Prenatal vitamins’ use cuts autism risk in kids
Women who start prenatal vitamins early are less likely to have children with autism.
Washington: A new study has suggested that women who do not take prenatal vitamins early in their pregnancy are twice as likely to have a child with an autism spectrum disorder than those who do.
It found that for women with a particular high-risk genetic makeup who reported not taking prenatal vitamins, the estimated risk of having a child with autism was as much as seven times greater than in women who did report taking prenatal vitamins and who had more favorable gene variants.
"Mothers of children with autism were significantly less likely than those of typically developing children to report having taken prenatal vitamins during the three months before and the first month of pregnancy," said lead researcher Rebecca J. Schmidt, assistant professor in the Department of Public Health Sciences in the UC Davis School of Medicine.
The finding was strong and robust, and is the first to suggest a concrete step women can take that may reduce the risk of having a child with autism.
The researchers postulate that folic acid, the synthetic form of folate or vitamin B9, and the other B vitamins in prenatal supplements, likely protect against deficits in early fetal brain development.
Folate is known to be critical to neurodevelopment and studies have found that supplemental folic acid has the potential to prevent up to 70 percent of neural tube defects, said the authors.
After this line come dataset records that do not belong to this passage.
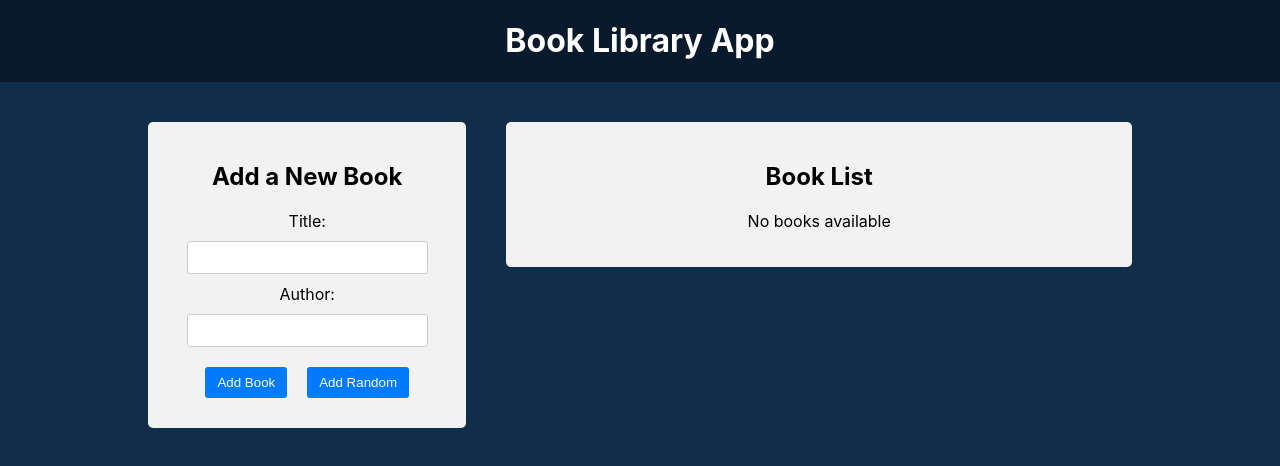
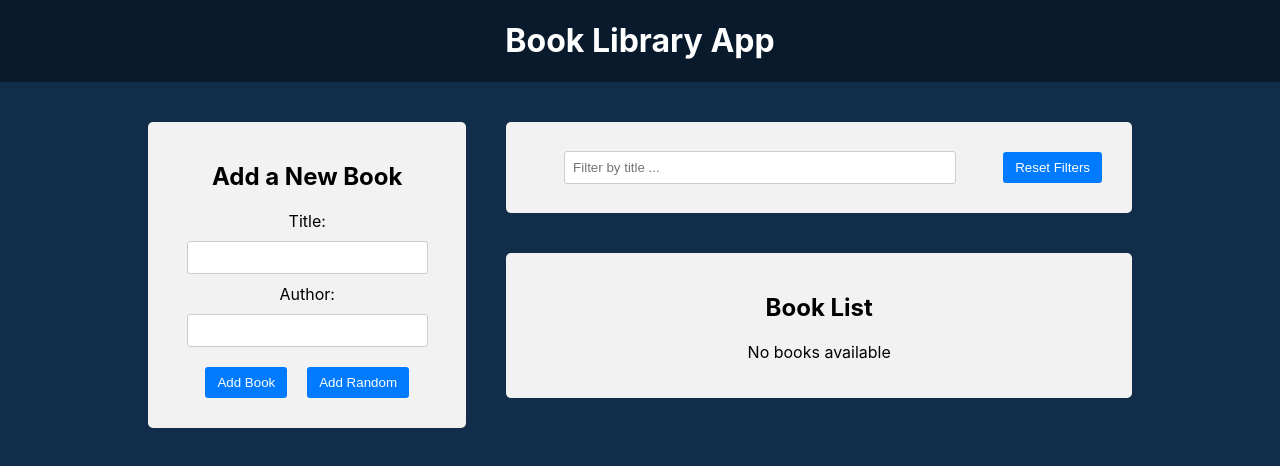
Before and after one commit to Irwin45/book-library, a React (Create React App) app in the folder frontend/: page / in a window 1280 px wide. Shown: the top 466 px of the page. Built offline with nearby package versions, Linux system fonts and the light colour scheme.

Commit message:
filter Redux slice and filter by title

```diff
--- a/frontend/src/App.js
+++ b/frontend/src/App.js
@@ -14,7 +14,7 @@
           <BookForm />
         </div>
         <div className="app-right-column">
-          {/* <Filter /> */}
+          <Filter />
           <BookList />
         </div>
       </main>
--- a/frontend/src/components/BookList/BookList.js
+++ b/frontend/src/components/BookList/BookList.js
@@ -1,12 +1,13 @@
 import { useSelector, useDispatch } from 'react-redux';
 import { BsBookmarkStar, BsBookmarkStarFill } from 'react-icons/bs';
 import { deleteBook, toggleFavorite } from '../../redux/books/actionCreaters';
-
+import { selectTitleFilter } from '../../redux/slices/filterSlice';
 import './BookList.css';
 
 const BookList = () => {
   //каждый раз когда меняется state - ререндерится этот компонент
   const books = useSelector((state) => state.books);
+  const titleFilter = useSelector(selectTitleFilter);
   const dispatch = useDispatch();
 
   //Удаление книги
@@ -19,6 +20,16 @@
     dispatch(toggleFavorite(id));
   };
 
+  const filteredBooks = books.filter((book) => {
+    const mathesTitle = book.title
+      .toLowerCase()
+      .includes(titleFilter.toLowerCase());
+    //прикол в том, что если в строке что-то есть и проверять "выафыва" - непустую строку на инклудс "" - пустой строки, то возвражается ТРУ! Не логично, но факт.
+    console.log({ Заголовок: book.title, Соответствие: mathesTitle });
+    //
+    return mathesTitle;
+  });
+
   return (
     <div className="app-block book-list">
       <h2>Book List</h2>
@@ -26,7 +37,7 @@
         <p>No books available</p>
       ) : (
         <ul>
-          {books.map((book, i) => (
+          {filteredBooks.map((book, i) => (
             <li key={book.id}>
               <div className="book-info">
                 {++i}. {book.title} by <strong>{book.author}</strong>
--- a/frontend/src/components/Filter/Filter.js
+++ b/frontend/src/components/Filter/Filter.js
@@ -1,9 +1,42 @@
+import { useDispatch, useSelector } from 'react-redux';
+import {
+  setTitleFilter,
+  resetFilters,
+  selectTitleFilter,
+} from '../../redux/slices/filterSlice';
 import './Filter.css';
 
 const Filter = () => {
+  const dispatch = useDispatch();
+
+  // const titleFilter = useSelector((state) => state.filter.title);
+  const titleFilter = useSelector(selectTitleFilter);
+
+  const handleTitleFilterChange = (e) => {
+    // const event = e.target.value;
+    // console.log(event);
+    dispatch(setTitleFilter(e.target.value));
+  };
+
+  const handleResetFilters = () => {
+    dispatch(resetFilters());
+  };
+
   return (
     <div className="app-block filter">
-      <h2>Filters</h2>
+      <div className="filter-row">
+        <div className="filter-group">
+          <input
+            type="text"
+            placeholder="Filter by title ..."
+            onChange={handleTitleFilterChange}
+            value={titleFilter}
+          />
+        </div>
+        <button type="button" onClick={handleResetFilters}>
+          Reset Filters
+        </button>
+      </div>
     </div>
   );
 };
--- /dev/null
+++ b/frontend/src/redux/slices/filterSlice.js
@@ -0,0 +1,34 @@
+import { createSlice } from '@reduxjs/toolkit';
+
+const intialState = {
+  title: '',
+};
+
+const filterSlice = createSlice({
+  name: 'filter',
+  initialState: intialState,
+  reducers: {
+    setTitleFilter: (state, action) => {
+      // вариант1 традиционный, формируем и возвращаем новый объект
+      // return { ...state, title: action.payload };
+      // вариант2 библиотека immer (встроена в createSlice) - мутрируем текущий объект. Под капотом все-таки возвращает новый объект как в варианте1
+      state.title = action.payload;
+    },
+
+    resetFilters: (state) => {
+      // return { ...intialState };
+      return intialState;
+    },
+  },
+});
+
+// const setTitleFilter = filterSlice.actions.setTitleFilter;
+// создаем объект действия для диспатча
+export const { setTitleFilter, resetFilters } = filterSlice.actions;
+
+// экспорт функции для слектора, выбираем состояние на которое подписываемся
+export const selectTitleFilter = (state) => state.filter.title;
+// console.log(filterSlice.actions.setTitleFilter('test'));
+// console.log(filterSlice.reducer);
+
+export default filterSlice.reducer;
--- a/frontend/src/redux/store.js
+++ b/frontend/src/redux/store.js
@@ -1,9 +1,11 @@
 import { configureStore } from '@reduxjs/toolkit';
 import booksReducer from './books/reducer';
+import filterReducer from './slices/filterSlice';
 
 const store = configureStore({
   reducer: {
     books: booksReducer,
+    filter: filterReducer,
   },
 });
 
```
"This finding appears to be the first example of gene-environment interaction in autism," said senior author Irva Hertz-Picciotto.
"It is widely accepted that autism spectrum disorders are the result of multiple factors, that it would be extremely rare to find someone who had a single cause for this behavioral syndrome. Nevertheless, previous work on genes has generally ignored the possibility that genes may act in concert with environmental exposures," said Hertz-Picciotto.
The finding, if replicated, provides a potential means of reducing the risk of having a child with autism, said the researchers.
"The good news is that if this finding is replicated, it will provide an inexpensive, relatively simple evidence-based action that women can take to reduce risks for their child, which is to take prenatal vitamins as early as possible in a pregnancy and even when planning for pregnancy," said Hertz-Picciotto.
The study is published online in the journal Epidemiology and will appear in print in July.